## GIVEN ENTRIES
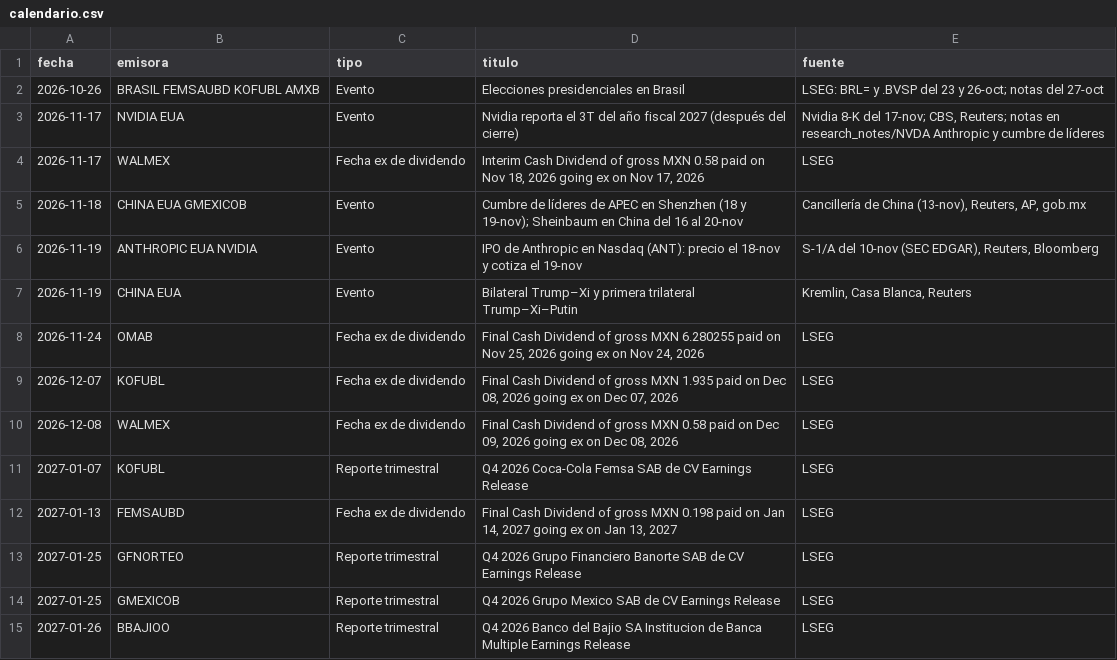
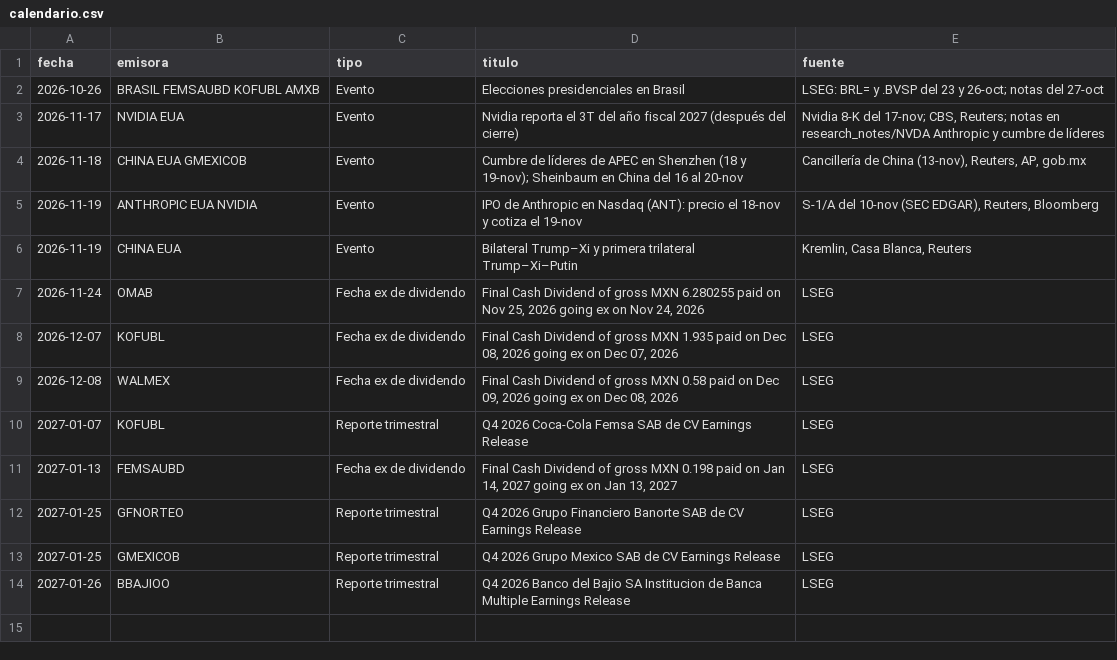
Before and after one commit to northstar-strategies/bbva-clinicas, a CSV file: calendario.csv, drawn as a sheet; the diff names each change by its address in the sheet, - before the commit and + after, or states it on an @@ line.

```diff
--- a/calendario.csv
+++ b/calendario.csv
-row 4: 2026-11-17 | WALMEX | Fecha ex de dividendo | Interim Cash Dividend of gross MXN 0.58 paid on Nov 18, 2026 going ex on Nov 17, 2026 | LSEG
```
Also changed, not shown: cotizaciones.csv, intradia.csv, 14 other files.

## EXERCISE AIM
Your copy must repeat the data word for word and show none of its images.

## ANSWER TO THIS PROBLEM
Before and after one commit to northstar-strategies/bbva-clinicas, a CSV file: calendario.csv, drawn as a sheet; the diff names each change by its address in the sheet, - before the commit and + after, or states it on an @@ line.

```diff
--- a/calendario.csv
+++ b/calendario.csv
-row 4: 2026-11-17 | WALMEX | Fecha ex de dividendo | Interim Cash Dividend of gross MXN 0.58 paid on Nov 18, 2026 going ex on Nov 17, 2026 | LSEG
```
Also changed, not shown: cotizaciones.csv, intradia.csv, 14 other files.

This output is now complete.